Modification records:

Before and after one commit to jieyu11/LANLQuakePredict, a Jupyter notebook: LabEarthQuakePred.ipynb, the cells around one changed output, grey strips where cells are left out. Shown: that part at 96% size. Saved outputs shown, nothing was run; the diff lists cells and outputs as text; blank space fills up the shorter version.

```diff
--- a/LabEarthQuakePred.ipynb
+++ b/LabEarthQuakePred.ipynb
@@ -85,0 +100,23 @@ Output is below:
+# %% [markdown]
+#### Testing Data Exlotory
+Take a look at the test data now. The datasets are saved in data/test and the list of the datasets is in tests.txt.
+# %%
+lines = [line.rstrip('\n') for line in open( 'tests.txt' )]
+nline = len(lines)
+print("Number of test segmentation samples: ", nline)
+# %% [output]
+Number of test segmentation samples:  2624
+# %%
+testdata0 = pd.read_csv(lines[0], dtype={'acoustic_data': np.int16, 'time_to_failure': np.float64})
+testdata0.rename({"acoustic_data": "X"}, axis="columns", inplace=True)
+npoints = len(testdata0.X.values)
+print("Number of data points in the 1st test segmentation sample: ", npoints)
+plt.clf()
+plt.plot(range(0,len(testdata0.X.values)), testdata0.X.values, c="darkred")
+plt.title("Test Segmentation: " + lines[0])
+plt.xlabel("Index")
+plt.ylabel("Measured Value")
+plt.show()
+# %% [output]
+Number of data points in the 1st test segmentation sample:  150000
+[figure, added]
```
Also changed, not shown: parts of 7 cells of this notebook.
==
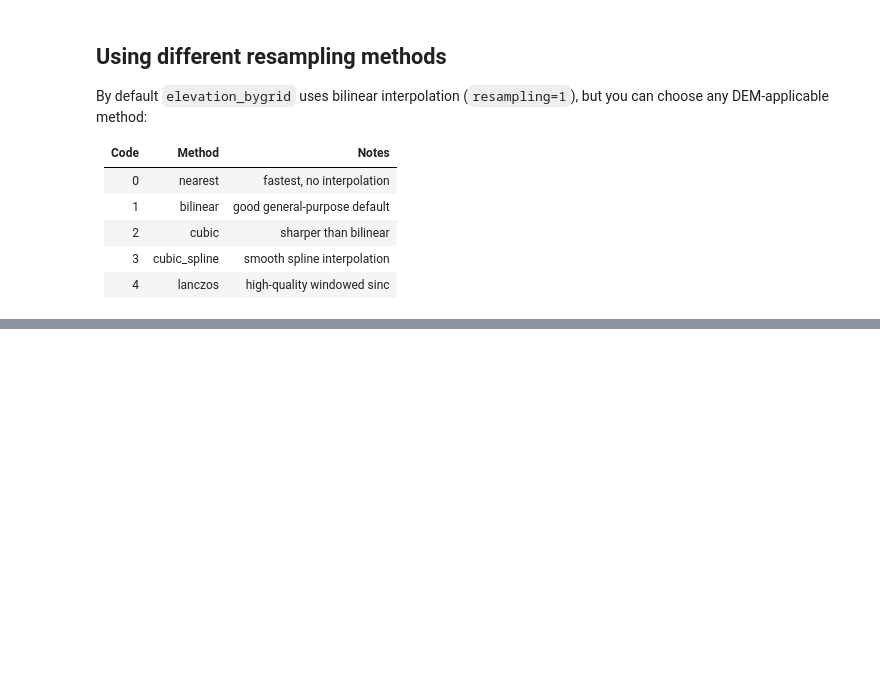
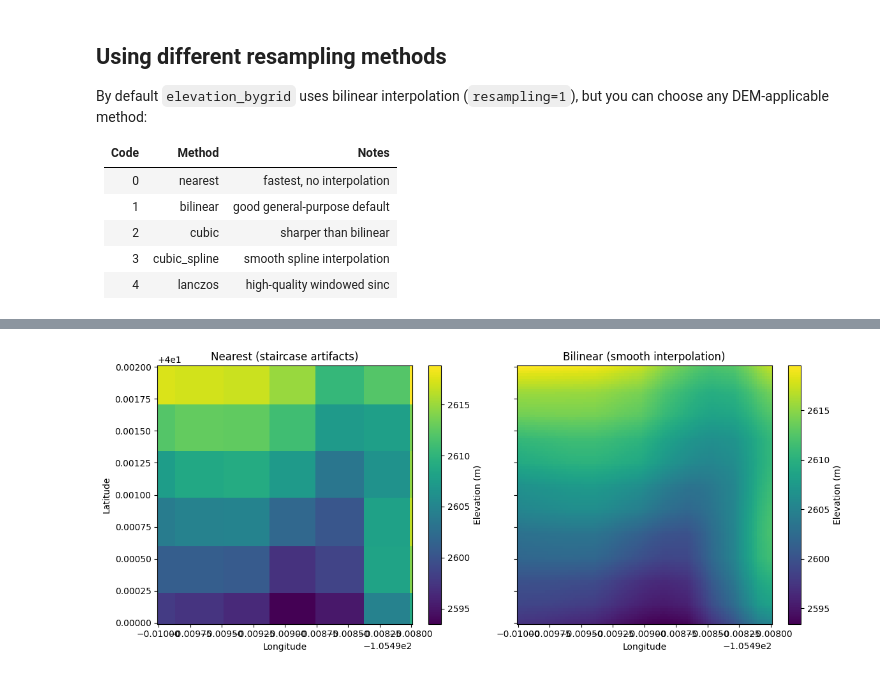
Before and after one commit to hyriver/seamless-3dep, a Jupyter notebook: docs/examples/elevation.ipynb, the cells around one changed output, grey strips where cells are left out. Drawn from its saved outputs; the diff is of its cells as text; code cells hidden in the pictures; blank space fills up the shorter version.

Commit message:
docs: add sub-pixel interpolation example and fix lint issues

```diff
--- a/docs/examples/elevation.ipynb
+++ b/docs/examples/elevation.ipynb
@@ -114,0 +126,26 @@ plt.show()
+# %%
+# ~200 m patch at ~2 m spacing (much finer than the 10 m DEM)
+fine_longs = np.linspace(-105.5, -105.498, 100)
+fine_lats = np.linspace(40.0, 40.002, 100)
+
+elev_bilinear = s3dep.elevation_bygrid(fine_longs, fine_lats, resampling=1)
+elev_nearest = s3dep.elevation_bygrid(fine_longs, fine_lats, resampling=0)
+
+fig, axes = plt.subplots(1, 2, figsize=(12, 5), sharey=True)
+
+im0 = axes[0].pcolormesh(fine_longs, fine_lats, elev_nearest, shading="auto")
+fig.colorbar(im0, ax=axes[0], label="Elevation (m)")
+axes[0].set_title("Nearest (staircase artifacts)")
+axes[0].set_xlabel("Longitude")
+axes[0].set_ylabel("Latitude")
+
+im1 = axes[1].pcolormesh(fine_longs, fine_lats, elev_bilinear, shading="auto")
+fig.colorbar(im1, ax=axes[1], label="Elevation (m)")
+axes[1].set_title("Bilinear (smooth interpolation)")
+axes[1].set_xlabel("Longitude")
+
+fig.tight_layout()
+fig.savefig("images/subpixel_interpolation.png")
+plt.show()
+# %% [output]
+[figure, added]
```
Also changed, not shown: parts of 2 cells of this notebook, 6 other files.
---
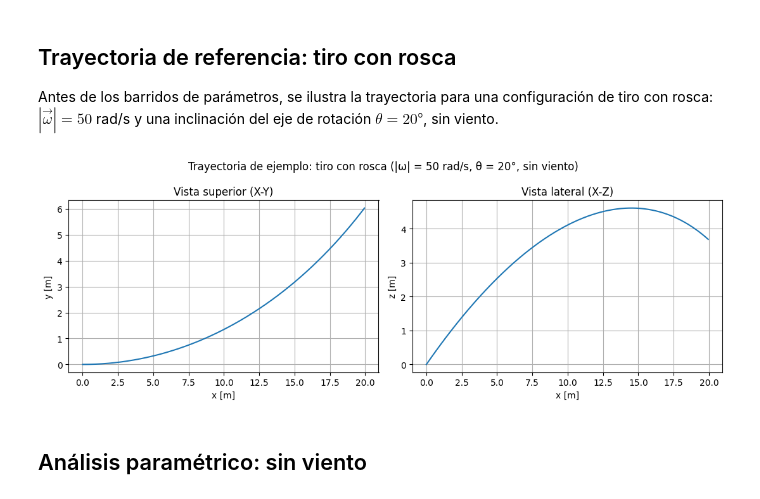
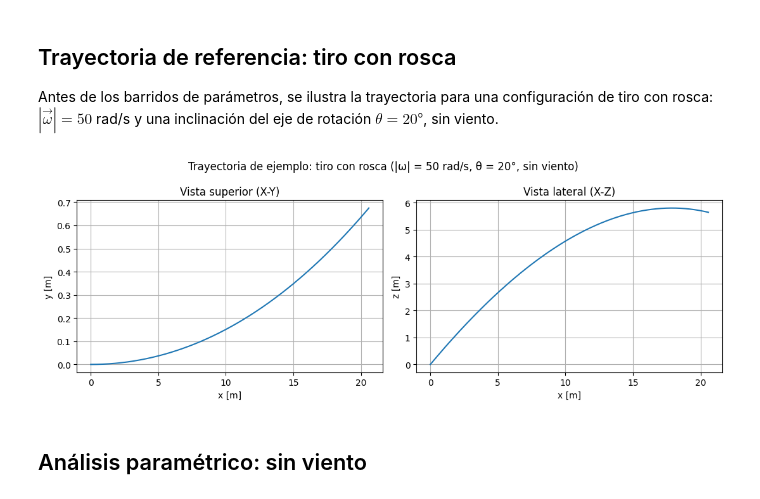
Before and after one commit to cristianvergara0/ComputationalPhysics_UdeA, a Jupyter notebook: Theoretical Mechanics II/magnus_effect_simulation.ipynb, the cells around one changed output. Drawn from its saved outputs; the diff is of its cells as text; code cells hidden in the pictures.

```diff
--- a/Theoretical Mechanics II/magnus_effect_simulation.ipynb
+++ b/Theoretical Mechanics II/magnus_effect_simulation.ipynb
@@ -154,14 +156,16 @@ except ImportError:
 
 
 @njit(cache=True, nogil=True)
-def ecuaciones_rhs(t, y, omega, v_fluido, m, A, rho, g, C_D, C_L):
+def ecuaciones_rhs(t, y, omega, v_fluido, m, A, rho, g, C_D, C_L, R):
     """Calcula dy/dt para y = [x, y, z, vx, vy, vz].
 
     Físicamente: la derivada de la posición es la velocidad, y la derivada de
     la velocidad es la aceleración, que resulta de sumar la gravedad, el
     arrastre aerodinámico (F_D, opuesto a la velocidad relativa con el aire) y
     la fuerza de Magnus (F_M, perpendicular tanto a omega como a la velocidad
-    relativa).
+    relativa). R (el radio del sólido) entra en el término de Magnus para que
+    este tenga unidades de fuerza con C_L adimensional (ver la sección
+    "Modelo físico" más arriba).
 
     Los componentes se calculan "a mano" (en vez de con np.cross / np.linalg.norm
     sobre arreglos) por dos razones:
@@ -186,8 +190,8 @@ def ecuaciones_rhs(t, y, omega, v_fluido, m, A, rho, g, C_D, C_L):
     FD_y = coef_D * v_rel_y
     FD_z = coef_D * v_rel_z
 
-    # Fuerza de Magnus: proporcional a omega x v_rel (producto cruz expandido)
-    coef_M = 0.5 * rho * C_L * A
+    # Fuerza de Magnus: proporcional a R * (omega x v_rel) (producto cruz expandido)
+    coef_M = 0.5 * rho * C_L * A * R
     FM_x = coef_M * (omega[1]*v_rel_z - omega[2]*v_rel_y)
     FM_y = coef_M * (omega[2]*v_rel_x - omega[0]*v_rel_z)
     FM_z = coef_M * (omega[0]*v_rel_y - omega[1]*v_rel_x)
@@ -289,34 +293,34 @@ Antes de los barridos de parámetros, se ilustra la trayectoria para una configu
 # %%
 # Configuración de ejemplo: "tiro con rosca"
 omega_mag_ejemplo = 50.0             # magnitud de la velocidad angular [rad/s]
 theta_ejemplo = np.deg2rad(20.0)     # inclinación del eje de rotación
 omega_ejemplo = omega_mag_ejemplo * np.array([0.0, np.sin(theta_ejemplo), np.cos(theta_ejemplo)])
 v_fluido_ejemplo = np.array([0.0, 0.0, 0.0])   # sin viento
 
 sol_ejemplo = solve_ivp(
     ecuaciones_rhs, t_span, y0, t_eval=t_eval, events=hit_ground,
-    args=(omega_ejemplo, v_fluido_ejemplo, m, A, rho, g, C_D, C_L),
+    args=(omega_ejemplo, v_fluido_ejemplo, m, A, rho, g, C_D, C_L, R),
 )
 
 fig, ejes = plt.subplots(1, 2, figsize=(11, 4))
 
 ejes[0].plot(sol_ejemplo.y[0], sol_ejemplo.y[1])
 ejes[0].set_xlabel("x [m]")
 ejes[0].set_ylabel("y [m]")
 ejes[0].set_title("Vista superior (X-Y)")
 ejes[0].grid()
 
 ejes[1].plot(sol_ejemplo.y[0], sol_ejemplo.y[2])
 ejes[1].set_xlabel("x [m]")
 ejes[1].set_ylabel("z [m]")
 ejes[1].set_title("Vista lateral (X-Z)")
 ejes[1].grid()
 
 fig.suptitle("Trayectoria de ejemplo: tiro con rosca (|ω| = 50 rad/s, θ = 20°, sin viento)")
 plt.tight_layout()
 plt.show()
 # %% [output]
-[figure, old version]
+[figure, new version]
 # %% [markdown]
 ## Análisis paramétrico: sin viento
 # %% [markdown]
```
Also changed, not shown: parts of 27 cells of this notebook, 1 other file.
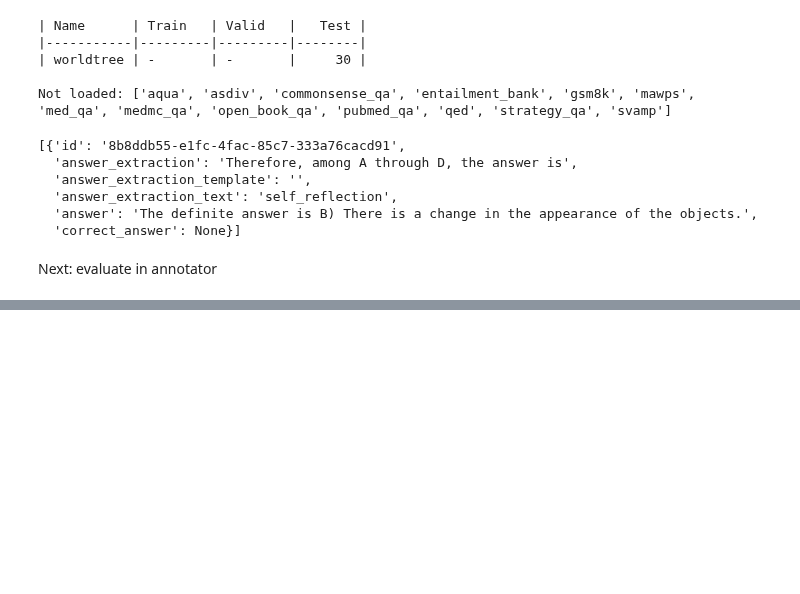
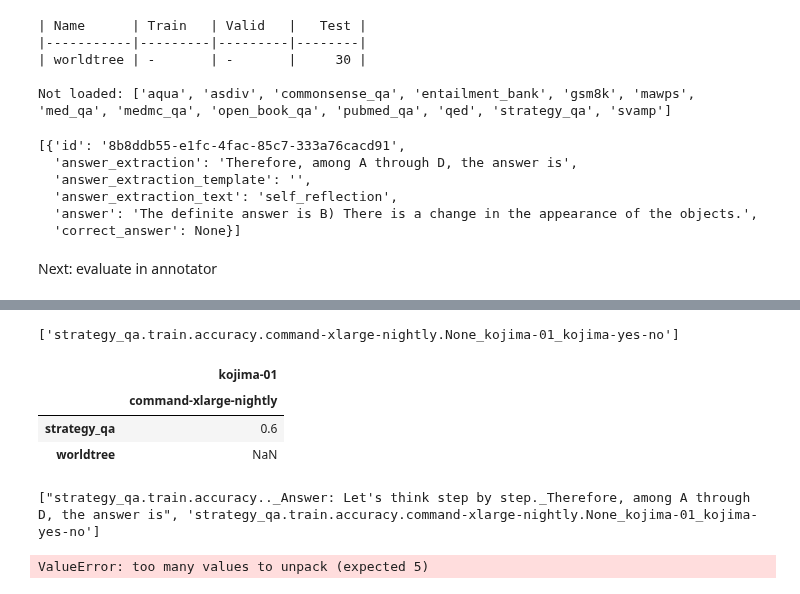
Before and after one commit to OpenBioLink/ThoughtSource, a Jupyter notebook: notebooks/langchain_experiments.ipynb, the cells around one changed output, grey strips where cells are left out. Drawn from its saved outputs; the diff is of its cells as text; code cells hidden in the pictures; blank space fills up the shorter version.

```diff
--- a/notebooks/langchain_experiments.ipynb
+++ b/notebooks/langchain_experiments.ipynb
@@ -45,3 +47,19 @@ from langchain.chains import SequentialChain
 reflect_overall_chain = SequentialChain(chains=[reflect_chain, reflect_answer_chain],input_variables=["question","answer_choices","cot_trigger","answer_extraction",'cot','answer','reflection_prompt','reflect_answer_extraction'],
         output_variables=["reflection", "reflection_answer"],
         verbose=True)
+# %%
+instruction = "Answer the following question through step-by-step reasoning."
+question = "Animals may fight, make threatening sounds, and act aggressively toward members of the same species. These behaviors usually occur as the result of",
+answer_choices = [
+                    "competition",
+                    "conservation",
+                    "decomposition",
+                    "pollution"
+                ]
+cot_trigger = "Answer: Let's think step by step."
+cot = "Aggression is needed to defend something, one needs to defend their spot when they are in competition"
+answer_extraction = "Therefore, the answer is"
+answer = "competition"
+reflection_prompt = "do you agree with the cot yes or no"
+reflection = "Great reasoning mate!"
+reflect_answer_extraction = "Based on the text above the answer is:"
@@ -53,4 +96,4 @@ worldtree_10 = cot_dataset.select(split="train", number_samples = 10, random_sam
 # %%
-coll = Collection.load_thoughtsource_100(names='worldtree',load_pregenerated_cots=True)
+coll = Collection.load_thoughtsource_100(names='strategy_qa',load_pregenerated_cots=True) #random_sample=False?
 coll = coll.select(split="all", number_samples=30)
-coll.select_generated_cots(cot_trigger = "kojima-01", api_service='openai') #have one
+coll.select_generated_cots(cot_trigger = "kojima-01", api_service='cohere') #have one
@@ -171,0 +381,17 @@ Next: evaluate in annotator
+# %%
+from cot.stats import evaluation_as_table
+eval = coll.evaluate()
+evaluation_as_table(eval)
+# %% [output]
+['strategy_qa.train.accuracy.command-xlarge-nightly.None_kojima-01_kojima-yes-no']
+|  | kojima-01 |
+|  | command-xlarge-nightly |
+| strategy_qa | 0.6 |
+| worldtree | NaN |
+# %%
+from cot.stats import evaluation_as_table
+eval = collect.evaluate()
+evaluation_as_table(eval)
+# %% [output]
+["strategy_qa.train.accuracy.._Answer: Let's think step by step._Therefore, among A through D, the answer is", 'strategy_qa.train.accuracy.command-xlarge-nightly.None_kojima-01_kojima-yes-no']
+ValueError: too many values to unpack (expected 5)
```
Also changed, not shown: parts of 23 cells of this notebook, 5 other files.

Task to carry out:
Only the lines that contain the string "axes" are to be copied from the records.

Task response:
+fig, axes = plt.subplots(1, 2, figsize=(12, 5), sharey=True)
+im0 = axes[0].pcolormesh(fine_longs, fine_lats, elev_nearest, shading="auto")
+fig.colorbar(im0, ax=axes[0], label="Elevation (m)")
+axes[0].set_title("Nearest (staircase artifacts)")
+axes[0].set_xlabel("Longitude")
+axes[0].set_ylabel("Latitude")
+im1 = axes[1].pcolormesh(fine_longs, fine_lats, elev_bilinear, shading="auto")
+fig.colorbar(im1, ax=axes[1], label="Elevation (m)")
+axes[1].set_title("Bilinear (smooth interpolation)")
+axes[1].set_xlabel("Longitude")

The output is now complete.